Your instructions: Every record below should be retyped exactly, and no picture should appear in the copy.
----- Supplied material
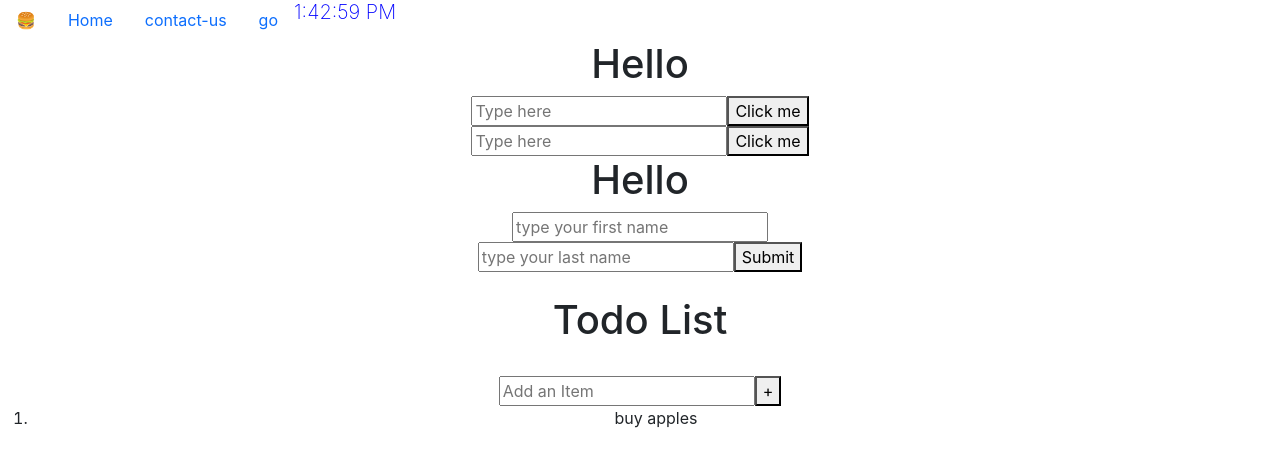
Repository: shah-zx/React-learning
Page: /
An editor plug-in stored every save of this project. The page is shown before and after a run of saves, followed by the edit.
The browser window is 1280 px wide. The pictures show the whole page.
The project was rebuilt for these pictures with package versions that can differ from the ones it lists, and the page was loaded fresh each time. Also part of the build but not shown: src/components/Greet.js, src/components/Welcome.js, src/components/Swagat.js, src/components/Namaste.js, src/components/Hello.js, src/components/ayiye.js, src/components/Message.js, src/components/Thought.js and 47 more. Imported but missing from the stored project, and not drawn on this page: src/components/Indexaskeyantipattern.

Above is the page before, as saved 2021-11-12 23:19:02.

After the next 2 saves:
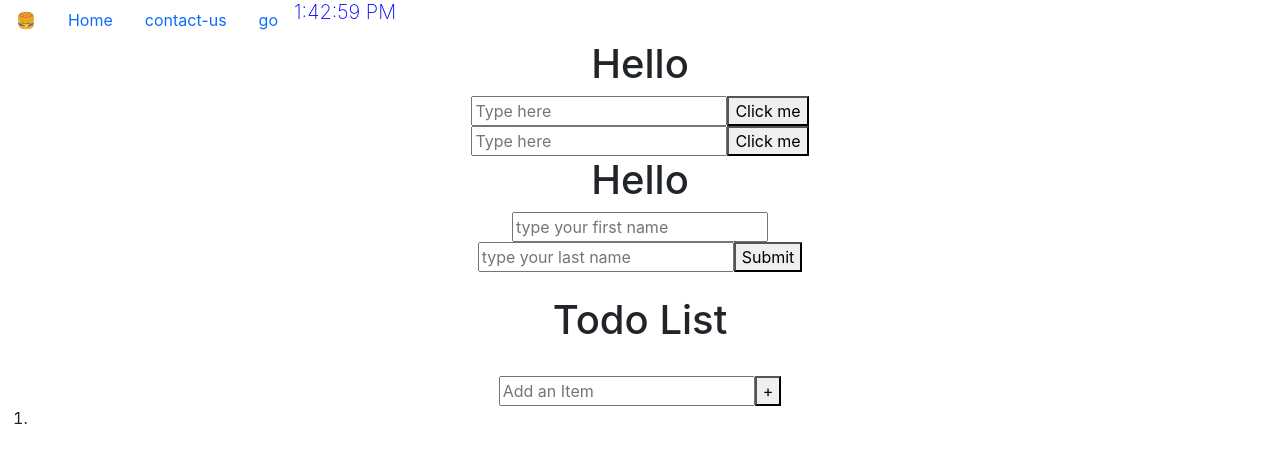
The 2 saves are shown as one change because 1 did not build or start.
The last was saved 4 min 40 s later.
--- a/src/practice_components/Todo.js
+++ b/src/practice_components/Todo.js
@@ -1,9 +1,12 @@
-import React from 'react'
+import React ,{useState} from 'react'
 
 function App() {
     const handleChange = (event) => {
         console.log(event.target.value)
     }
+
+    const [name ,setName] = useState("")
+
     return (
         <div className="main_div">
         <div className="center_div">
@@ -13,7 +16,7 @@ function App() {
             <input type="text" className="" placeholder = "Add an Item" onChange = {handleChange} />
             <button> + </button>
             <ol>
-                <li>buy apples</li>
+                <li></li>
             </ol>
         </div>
----------
Problem solution:
Repository: shah-zx/React-learning
Page: /
An editor plug-in stored every save of this project. The page is shown before and after a run of saves, followed by the edit.
The browser window is 1280 px wide. The pictures show the whole page.
The project was rebuilt for these pictures with package versions that can differ from the ones it lists, and the page was loaded fresh each time. Also part of the build but not shown: src/components/Greet.js, src/components/Welcome.js, src/components/Swagat.js, src/components/Namaste.js, src/components/Hello.js, src/components/ayiye.js, src/components/Message.js, src/components/Thought.js and 47 more. Imported but missing from the stored project, and not drawn on this page: src/components/Indexaskeyantipattern.

Above is the page before, as saved 2021-11-12 23:19:02.

After the next 2 saves:
The 2 saves are shown as one change because 1 did not build or start.
The last was saved 4 min 40 s later.
--- a/src/practice_components/Todo.js
+++ b/src/practice_components/Todo.js
@@ -1,9 +1,12 @@
-import React from 'react'
+import React ,{useState} from 'react'
 
 function App() {
     const handleChange = (event) => {
         console.log(event.target.value)
     }
+
+    const [name ,setName] = useState("")
+
     return (
         <div className="main_div">
         <div className="center_div">
@@ -13,7 +16,7 @@ function App() {
             <input type="text" className="" placeholder = "Add an Item" onChange = {handleChange} />
             <button> + </button>
             <ol>
-                <li>buy apples</li>
+                <li></li>
             </ol>
         </div>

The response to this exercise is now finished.